Since Tennessee voters still don’t know much about the three GOP gubernatorial candidates, the contest remains exceptionally fluid, according to political scientist John Geer. “None of the candidates is a household name across the state,” Geer said. “Voter preferences are fluid. One mistake or new claim by a candidate that resonates with voters could shake up the race.” Primaries tend to be more fluid than general elections and it’s especially true with three serious contenders who had no statewide name recognition prior to this campaign. With such a fluid situation, Geer noted that going negative in a three-way race remains quite risky, especially for the underdog. Voter support might shift away from the frontrunner to the candidate not involved in the negative attack. “Perhaps that is why we still have not seen Zach Wamp or Ron Ramsey run negative ads against perceived frontrunner Bill Haslam,” he said. “But as the race draws to a close, the candidate who trails will probably have little choice but to attack. It is critical they try something to shake up the race. In other words, we can expect attacks to start arising with more frequency as July comes to a close.” Geer’s areas of expertise include elections, campaigns, negative ads, party politics and public opinion. The Distinguished Professor of Political Science can be reached at email@example.com.
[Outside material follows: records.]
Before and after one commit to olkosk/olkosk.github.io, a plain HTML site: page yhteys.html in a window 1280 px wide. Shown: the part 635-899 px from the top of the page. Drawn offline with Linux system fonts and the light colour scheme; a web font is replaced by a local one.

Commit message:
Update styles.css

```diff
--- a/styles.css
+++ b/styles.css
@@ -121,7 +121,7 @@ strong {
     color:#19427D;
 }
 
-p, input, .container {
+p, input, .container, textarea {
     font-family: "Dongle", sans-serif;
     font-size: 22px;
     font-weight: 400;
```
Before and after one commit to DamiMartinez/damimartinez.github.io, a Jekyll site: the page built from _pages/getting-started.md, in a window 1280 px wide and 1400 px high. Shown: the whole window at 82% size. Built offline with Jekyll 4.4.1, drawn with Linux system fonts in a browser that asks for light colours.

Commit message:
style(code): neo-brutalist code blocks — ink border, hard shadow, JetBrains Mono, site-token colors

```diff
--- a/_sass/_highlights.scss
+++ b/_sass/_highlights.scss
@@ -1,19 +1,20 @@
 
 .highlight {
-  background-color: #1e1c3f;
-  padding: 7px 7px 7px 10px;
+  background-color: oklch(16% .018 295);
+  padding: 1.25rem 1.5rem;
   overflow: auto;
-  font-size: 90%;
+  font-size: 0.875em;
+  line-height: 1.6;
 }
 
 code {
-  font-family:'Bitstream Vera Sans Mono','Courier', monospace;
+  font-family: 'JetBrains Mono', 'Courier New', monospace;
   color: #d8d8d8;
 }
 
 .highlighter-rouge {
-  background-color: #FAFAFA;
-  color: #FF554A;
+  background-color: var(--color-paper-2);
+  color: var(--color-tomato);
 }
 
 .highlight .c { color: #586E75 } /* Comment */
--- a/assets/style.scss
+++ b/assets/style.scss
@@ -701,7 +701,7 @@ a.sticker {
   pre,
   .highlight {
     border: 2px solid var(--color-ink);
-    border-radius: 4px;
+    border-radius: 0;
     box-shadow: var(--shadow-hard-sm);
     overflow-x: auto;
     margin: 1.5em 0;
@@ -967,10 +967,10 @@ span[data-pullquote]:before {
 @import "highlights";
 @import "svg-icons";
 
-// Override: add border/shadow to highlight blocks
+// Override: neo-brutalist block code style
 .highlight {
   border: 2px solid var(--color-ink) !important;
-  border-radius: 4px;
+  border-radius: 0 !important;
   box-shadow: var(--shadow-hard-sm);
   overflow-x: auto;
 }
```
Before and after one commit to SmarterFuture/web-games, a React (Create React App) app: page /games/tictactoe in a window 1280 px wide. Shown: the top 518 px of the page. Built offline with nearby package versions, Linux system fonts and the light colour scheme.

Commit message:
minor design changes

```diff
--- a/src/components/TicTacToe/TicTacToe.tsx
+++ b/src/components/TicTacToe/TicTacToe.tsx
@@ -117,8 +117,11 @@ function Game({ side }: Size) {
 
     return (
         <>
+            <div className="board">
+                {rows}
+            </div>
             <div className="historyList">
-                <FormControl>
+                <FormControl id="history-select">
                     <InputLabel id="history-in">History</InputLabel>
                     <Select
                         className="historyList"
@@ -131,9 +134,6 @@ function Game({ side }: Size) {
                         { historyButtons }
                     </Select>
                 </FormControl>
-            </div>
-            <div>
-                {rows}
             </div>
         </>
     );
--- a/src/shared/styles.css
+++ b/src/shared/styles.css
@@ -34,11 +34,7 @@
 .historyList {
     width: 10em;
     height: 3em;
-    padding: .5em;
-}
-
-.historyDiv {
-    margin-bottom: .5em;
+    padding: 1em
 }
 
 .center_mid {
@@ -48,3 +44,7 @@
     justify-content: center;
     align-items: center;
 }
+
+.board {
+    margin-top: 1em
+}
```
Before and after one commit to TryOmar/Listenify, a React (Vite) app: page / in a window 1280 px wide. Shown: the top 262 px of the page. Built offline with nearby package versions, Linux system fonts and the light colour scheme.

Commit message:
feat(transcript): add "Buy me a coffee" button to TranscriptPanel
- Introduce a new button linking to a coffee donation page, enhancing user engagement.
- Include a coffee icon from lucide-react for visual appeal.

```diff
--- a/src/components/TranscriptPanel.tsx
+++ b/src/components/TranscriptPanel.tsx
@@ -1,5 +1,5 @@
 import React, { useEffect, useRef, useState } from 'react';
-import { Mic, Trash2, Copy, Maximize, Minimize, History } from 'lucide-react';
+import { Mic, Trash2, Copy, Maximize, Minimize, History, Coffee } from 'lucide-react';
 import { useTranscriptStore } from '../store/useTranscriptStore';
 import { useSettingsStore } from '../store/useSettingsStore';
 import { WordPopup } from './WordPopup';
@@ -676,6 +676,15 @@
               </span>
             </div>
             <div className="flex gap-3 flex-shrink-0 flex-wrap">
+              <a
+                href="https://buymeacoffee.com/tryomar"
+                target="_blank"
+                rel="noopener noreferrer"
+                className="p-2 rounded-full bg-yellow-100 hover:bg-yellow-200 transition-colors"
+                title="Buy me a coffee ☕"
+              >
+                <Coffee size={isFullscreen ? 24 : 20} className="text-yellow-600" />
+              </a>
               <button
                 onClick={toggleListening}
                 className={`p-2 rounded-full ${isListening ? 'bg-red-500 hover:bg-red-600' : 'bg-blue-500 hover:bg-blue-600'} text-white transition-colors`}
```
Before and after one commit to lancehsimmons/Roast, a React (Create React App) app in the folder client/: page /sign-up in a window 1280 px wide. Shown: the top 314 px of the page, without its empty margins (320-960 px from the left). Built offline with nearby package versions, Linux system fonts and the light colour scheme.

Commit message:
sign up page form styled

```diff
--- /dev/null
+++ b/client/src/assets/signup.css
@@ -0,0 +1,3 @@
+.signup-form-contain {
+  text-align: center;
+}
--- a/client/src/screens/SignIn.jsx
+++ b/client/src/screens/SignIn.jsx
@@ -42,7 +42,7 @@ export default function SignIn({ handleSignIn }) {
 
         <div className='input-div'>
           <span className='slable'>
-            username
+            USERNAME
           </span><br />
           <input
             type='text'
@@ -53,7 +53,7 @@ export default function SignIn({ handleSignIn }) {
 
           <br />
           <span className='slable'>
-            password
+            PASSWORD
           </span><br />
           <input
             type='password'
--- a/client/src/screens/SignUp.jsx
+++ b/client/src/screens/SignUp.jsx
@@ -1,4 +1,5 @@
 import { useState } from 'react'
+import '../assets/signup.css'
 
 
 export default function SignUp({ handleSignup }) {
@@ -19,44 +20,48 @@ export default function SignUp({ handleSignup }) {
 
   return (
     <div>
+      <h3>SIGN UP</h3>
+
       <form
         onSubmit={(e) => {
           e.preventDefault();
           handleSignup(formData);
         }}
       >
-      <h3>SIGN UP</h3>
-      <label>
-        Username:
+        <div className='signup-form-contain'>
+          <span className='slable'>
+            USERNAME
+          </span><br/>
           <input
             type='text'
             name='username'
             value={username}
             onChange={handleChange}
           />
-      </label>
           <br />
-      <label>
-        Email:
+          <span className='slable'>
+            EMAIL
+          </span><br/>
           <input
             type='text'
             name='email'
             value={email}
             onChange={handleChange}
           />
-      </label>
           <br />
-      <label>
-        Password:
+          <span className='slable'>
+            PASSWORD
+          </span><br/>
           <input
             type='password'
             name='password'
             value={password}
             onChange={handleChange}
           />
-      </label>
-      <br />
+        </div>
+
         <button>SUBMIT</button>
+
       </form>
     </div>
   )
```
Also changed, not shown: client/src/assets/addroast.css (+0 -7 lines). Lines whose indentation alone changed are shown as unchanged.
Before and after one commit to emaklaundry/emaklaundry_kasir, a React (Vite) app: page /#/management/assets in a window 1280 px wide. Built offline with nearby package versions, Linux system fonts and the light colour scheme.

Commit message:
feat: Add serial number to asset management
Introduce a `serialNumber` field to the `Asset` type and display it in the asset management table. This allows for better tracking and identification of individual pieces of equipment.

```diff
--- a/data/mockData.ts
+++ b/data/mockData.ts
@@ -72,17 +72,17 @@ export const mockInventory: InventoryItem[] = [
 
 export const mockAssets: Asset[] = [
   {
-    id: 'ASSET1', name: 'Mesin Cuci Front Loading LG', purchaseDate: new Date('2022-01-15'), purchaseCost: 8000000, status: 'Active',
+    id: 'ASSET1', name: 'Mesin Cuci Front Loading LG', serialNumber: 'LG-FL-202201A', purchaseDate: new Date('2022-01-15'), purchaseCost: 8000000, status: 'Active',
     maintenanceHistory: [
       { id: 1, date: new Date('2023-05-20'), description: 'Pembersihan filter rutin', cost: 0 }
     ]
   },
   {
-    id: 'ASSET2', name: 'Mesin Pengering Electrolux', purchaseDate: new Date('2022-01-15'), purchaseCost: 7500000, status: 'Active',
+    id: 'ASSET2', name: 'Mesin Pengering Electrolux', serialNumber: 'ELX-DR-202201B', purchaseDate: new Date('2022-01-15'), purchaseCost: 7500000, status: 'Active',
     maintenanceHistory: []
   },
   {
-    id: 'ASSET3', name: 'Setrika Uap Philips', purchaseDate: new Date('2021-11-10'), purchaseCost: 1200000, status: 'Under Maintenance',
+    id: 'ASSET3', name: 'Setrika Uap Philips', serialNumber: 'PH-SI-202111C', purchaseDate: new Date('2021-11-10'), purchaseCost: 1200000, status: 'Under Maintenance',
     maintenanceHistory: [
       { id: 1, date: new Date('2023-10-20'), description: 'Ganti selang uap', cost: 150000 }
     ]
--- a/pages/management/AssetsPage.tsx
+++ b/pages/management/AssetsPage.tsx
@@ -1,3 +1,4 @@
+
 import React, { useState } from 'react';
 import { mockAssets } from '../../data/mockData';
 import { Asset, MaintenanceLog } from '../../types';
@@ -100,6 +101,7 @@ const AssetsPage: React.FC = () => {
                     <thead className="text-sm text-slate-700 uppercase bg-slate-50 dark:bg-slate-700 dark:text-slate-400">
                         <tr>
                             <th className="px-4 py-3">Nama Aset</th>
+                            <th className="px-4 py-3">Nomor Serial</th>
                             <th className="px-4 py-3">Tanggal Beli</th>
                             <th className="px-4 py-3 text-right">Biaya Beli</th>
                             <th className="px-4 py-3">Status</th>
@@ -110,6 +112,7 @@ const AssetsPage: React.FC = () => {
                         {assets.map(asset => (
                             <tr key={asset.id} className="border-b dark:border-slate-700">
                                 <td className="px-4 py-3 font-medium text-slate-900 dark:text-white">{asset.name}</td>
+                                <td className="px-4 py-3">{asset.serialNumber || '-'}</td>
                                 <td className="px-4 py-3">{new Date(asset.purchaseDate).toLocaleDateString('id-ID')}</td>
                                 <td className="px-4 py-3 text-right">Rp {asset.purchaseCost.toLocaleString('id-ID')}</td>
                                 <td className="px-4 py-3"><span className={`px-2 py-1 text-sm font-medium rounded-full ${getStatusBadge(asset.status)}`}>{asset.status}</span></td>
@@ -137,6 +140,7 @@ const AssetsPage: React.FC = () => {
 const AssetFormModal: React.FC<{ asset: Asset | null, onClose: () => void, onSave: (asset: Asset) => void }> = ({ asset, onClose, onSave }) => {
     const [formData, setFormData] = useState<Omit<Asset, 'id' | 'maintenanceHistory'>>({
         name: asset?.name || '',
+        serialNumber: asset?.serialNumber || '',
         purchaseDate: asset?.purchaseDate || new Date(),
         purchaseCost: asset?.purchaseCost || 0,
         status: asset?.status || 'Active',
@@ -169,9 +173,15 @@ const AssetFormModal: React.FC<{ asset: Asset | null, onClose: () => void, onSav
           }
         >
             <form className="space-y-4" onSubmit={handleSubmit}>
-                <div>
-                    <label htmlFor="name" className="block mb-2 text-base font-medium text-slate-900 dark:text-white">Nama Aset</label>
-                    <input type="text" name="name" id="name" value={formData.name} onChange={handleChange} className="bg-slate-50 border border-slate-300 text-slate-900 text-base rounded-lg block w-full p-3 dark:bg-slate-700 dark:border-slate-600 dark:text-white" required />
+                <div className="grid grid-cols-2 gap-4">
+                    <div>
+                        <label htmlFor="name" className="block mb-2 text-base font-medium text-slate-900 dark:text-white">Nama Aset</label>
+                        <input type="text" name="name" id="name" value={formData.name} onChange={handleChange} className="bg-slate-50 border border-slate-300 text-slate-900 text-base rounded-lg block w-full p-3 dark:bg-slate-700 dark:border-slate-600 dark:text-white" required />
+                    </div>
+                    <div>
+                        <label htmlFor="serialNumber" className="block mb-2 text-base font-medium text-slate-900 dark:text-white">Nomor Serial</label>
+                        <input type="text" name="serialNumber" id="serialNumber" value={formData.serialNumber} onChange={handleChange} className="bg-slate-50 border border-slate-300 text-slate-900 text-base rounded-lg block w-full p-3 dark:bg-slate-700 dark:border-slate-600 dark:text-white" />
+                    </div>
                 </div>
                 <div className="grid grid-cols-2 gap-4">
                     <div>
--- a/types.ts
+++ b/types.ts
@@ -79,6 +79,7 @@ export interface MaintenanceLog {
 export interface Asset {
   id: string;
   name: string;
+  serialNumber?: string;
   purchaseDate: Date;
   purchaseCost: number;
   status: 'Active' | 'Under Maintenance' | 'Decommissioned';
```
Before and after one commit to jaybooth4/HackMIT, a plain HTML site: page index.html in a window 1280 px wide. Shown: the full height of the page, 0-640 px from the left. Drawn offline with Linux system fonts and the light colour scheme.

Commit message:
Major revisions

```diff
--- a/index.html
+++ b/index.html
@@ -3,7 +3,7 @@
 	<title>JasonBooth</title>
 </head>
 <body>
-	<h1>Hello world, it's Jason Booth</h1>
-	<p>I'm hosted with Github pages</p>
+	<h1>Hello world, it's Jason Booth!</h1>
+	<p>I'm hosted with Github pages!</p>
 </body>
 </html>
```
Polling numbers in the GOP gubernatorial primary could be less reliable than usual for a couple of reasons, says political scientist Bruce Oppenheimer. “Without a party anchor, as in a general election, voters are more moveable from one candidate to another,” he said. “Also, support for primary candidates tends to be more volatile since there are several candidates running with the same party identification. Having said that, I think people assume that Haslam is leading.” Oppenheimer pointed out that the challenge for Ramsey and Wamp is gaining the voters’ perception as the true conservative alternative to Haslam, who has achieved significant backing among moderate Republican voters. Analysts will look to see if either Ramsey or Wamp can tap into the anti-Obama fervor among Tea Party supporters. “In addition, we will find out if Wamp and Ramsey have the money to compete with Haslam for media buys during the last month of the primary campaign,” he said. Oppenheimer’s areas of expertise include elections, Congress and legislative policy. The professor of political science can be reached at firstname.lastname@example.org.